Five-star Andaman Resort in Langkawi, Kedah has suffered severe losses after a part of its building was engulfed in flames on two separate occasions within 24 hours
The fire is said to have started from the kitchen of the luxury hotel last night, 12 January, before spreading to the main part of the building, reported The Star.
Kedah Fire and Rescue Department assistant director Mohamadul Ehsan Mohd Zain said firemen were deployed to the hotel yesterday.
"About 40 firemen were rushed to the scene and they managed to put out the fire, but it flared up again on Wednesday morning, 13 January," he said.
"We have brought it under control and the men involved are presently clearing the debris and assessing the damage and cause of the fire."

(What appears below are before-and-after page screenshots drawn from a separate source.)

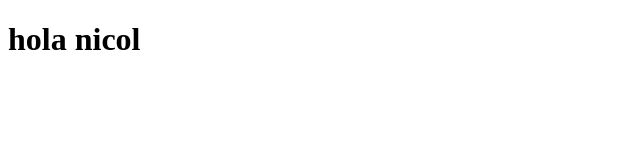
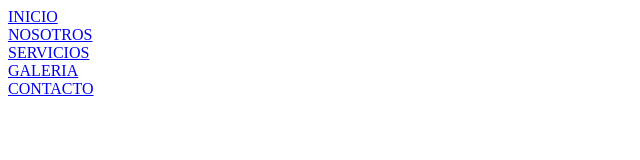
Before and after one commit to nicolasprograma/PRACTICA-17-AGOSTO-24, a plain HTML site: page index.html in a window 1280 px wide. Shown: the whole page, without its empty margins (0-640 px from the left). Drawn offline with Linux system fonts and the light colour scheme.

Commit message:
correccion

```diff
--- a/index.html
+++ b/index.html
@@ -6,6 +6,10 @@
     <title>Document</title>
   </head>
   <body>
-    <h1>hola nicol</h1>
+    <nav><a href="inicio.html">INICIO</a></nav>
+    <nav><a href="nosotros.html">NOSOTROS</a></nav>
+    <nav><a href="servicios.html">SERVICIOS</a></nav>
+    <nav><a href="galeria.html">GALERIA</a></nav>
+    <nav><a href="contacto.html">CONTACTO</a></nav>
   </body>
 </html>
```
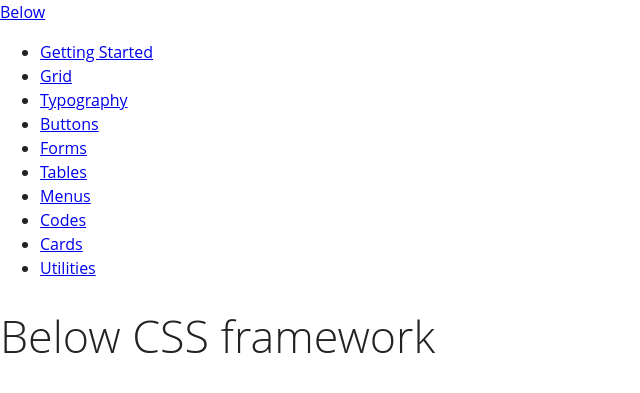
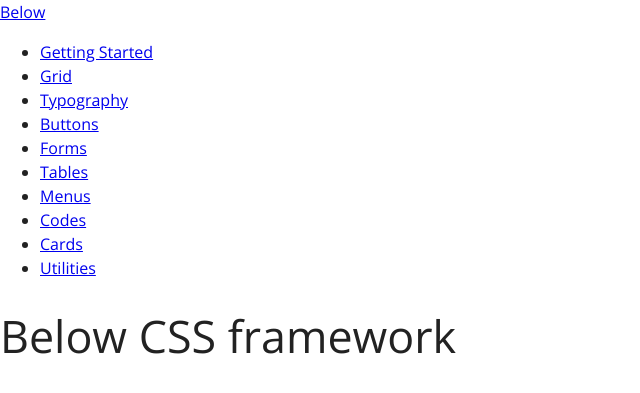
Before and after one commit to innusource/below, a Jekyll site: the page built from index.html, in a window 1280 px wide. Shown: the top 393 px of the page, without its empty margins (0-640 px from the left). Built offline with Jekyll 4.4.1, drawn with Linux system fonts in a browser that asks for light colours.

Commit message:
Open Sans

```diff
--- a/_includes/head.html
+++ b/_includes/head.html
@@ -1,3 +1,4 @@
 <title>{{ site.title }}</title>
 <link rel="stylesheet" href="{{ site.url }}/assets/css/below.css">
 <link rel="stylesheet" href="{{ site.url }}/assets/css/docs.css">
+<link href="https://fonts.googleapis.com/css?family=Open+Sans:300,400,600,700" rel="stylesheet">
```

Utusan Malaysia reported that the Fire and Rescue Department received distress calls from the resort once at 4.04pm on Tuesday and again at 1.13am on Wednesday.

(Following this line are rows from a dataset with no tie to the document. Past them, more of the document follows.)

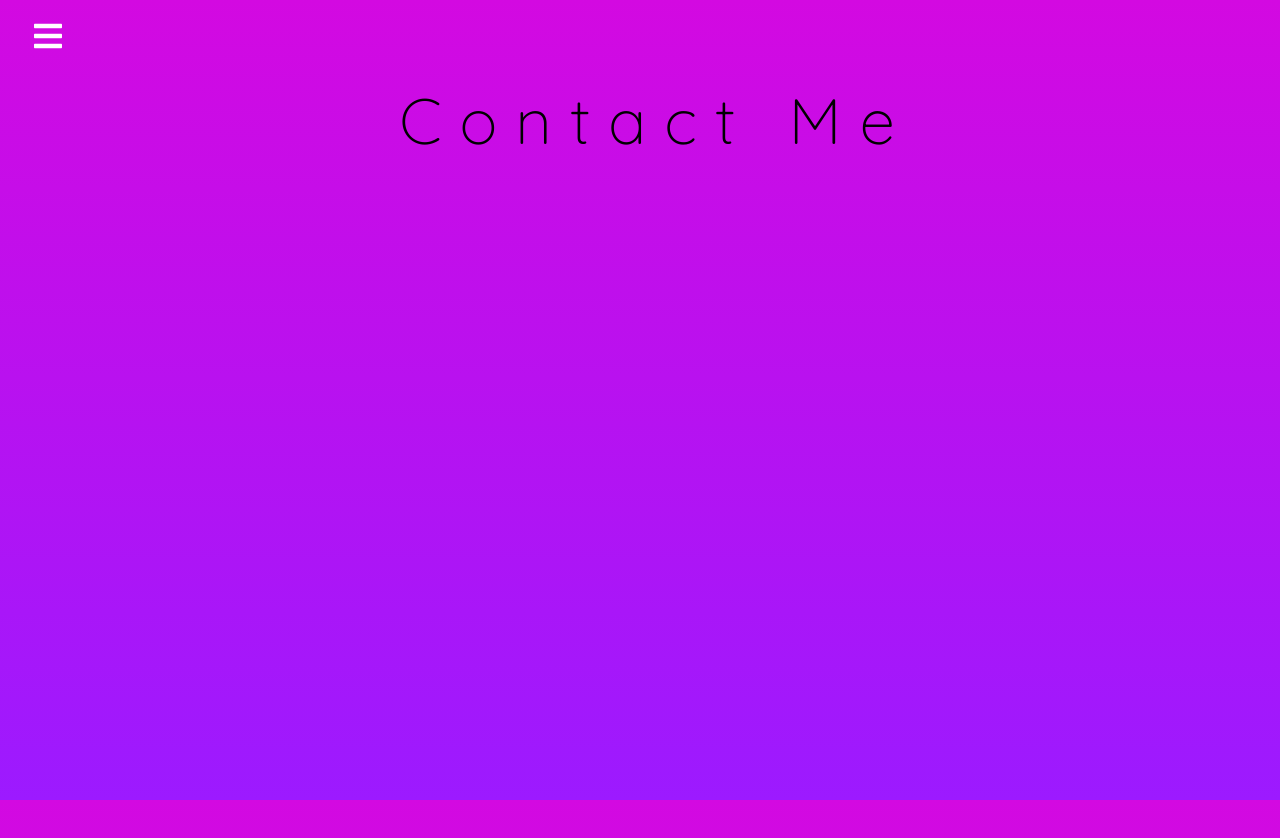
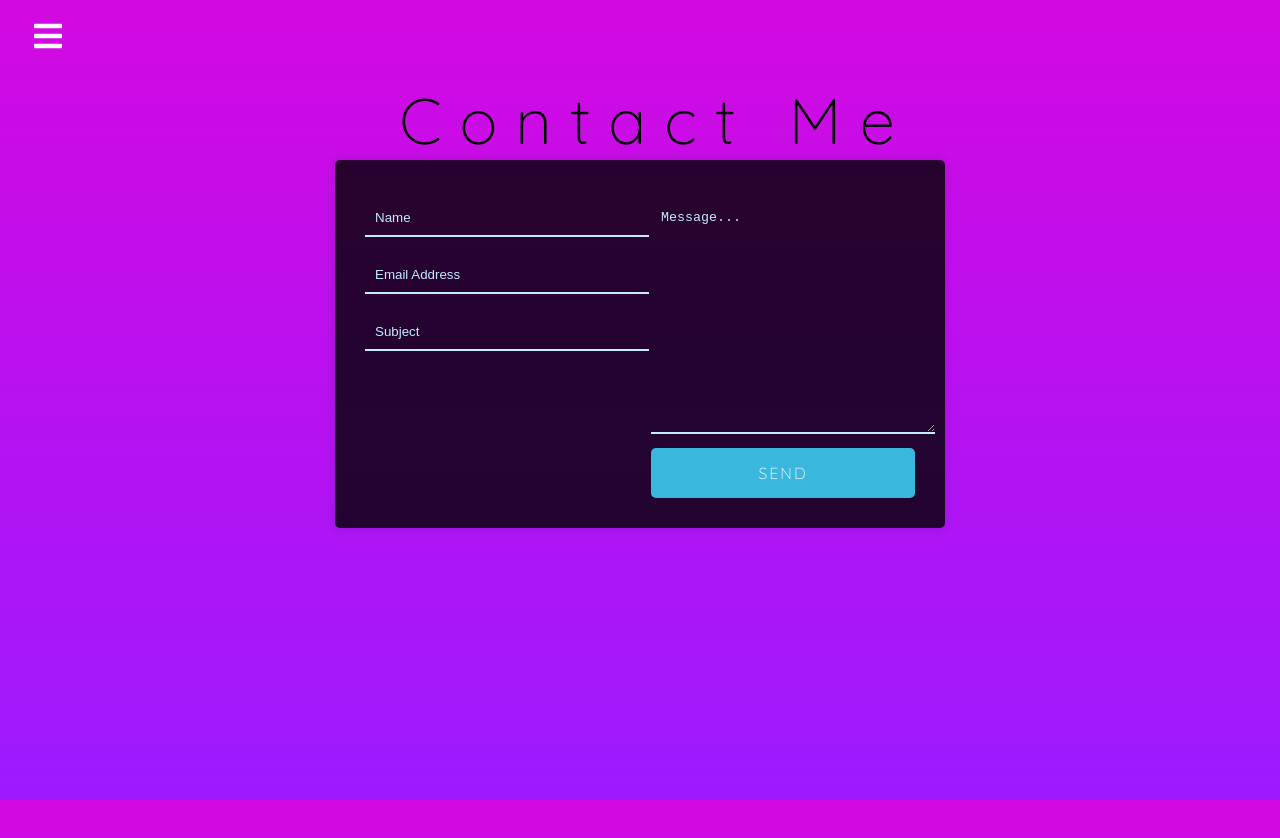
Before and after one commit to jatinrastogi/Portfolio-website, a React (Create React App) app: page /contact in a window 1280 px wide. Shown: the top 838 px of the page. Built offline with nearby package versions, Linux system fonts and the light colour scheme.

Commit message:
added contact from

```diff
--- a/src/Components/Contact.js
+++ b/src/Components/Contact.js
@@ -31,8 +31,24 @@ const Contact = () => {
                             </motion.span>
                         )
                     })
-                }
+            }
+
             </motion.header>
+        <div className="contact-wrapper">
+            <div className="contact-form">
+                <div className="input-fields">
+                    <input type="text" className="input" placeholder="Name"/>
+                    <input type="text" className="input" placeholder="Email Address"/>
+                    <input type="text" className="input" placeholder="Subject"/>
+                    {/* <input type="text" className="input" placeholder="Message"/> */}
+
+                </div>
+                <div className="msg">
+                    <textarea placeholder="Message..."></textarea>
+                    <div className="btn">Send</div>
+                </div>
+            </div>
+        </div>
         </div>
     )
 }
--- a/src/Components/Project.js
+++ b/src/Components/Project.js
@@ -2,7 +2,7 @@ import React, { Component } from 'react'
 import {motion} from 'framer-motion'
 import Card from "./Card"
 import * as biIcons from "react-icons/bi"
-import {Link} from 'react-router-dom'
+import {Link} from 'react-router-dom';
 import * as bsIcons from 'react-icons/bs';
 
 const line = "PROJECTS"
--- a/src/index.css
+++ b/src/index.css
@@ -559,6 +559,77 @@ body{
   margin-top: 0.25em;
 }
 
+/*contact me*/
+
+.contact-wrapper{
+  width: 100%;
+  /* height: 100%; */
+  padding: 0 20px;
+}
+.contact-form{
+  max-width: 550px;
+  margin: auto;
+  background: rgba(0, 0, 0, 0.8);
+  padding: 30px;
+  border-radius: 5px;
+  display: flex;
+  box-shadow: 0 0 10px rgba(0, 0, 0, 0.13);
+}
+
+.input-fields{
+  display: flex;
+  flex-direction: column;
+  margin-right: 4%;
+}
+.input-fields,.msg{
+  width: 48%;
+}
+.input-fields .input,
+.msg textarea{
+  margin: 10px 0;
+  background: transparent;
+  border: 0;
+  border-bottom: 2px solid #c5ecfd;
+  padding: 10px;
+  color: #c5ecfd;
+  width: 100%;
+}
+.msg textarea{
+  height: 212px;
+}
+::-webkit-input-placeholder{
+  color: #c5ecfd;
+}
+::-moz-input-placeholder{
+  color: #c5ecfd;
+}
+::-ms-input-placeholder{
+  color: #c5ecfd;
+
+}
+
+.btn{
+  background: #39b7dd;
+  text-align: center;
+  padding: 15px;
+  border-radius: 5px;
+  color: #fff;
+  cursor: pointer;
+  text-transform: uppercase;
+}
+
+@media screen and (max-width: 600px){
+  .contact-form{
+    flex-direction: column;
+  }
+  .msg textarea{
+    height: 80px;
+}
+.input-fields,
+.msg{
+  width: 100%;
+}
+}
 /*sidebars*/
 .navbar {
   background-color:linear-gradient(180deg, #d309e1 0%, rgb(156, 26, 255) 100%);
```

So far, no lives have been reported lost. But it is learnt that the fire also affected the rainforest nearby.
Andaman Resort is a hotel that prides itself as a seafront paradise nestled within a rainforest.
According to Malay Mail, a witness said that the fire destroyed the resort's kitchen and it caused the greenery around it to catch on fire as well.
"As soon as we arrived at the location early this morning, the fire was raging due to the strong wind, and it spread the fire to the main block, which is a class B building," said Mohamadul Ehsan.
"Almost the entire 91m x 274m area of the building was burnt."
A class B building refers to a structure that is generally old and has less than four stories, among other qualities.
The Star reported that the damage is believed to be extensive and major repair work has to be carried out before the resort can reopen.
Meanwhile, videos of the incident have been widely circulated on social media
An eight-second long video in particular stood out. It shows the front of the building is completely charred, while some fires scattered across the structure are still burning.
The main building — which once had a recognisable Malay house-style architecture — now only has flimsy pillars to hold the remains of the structure upright.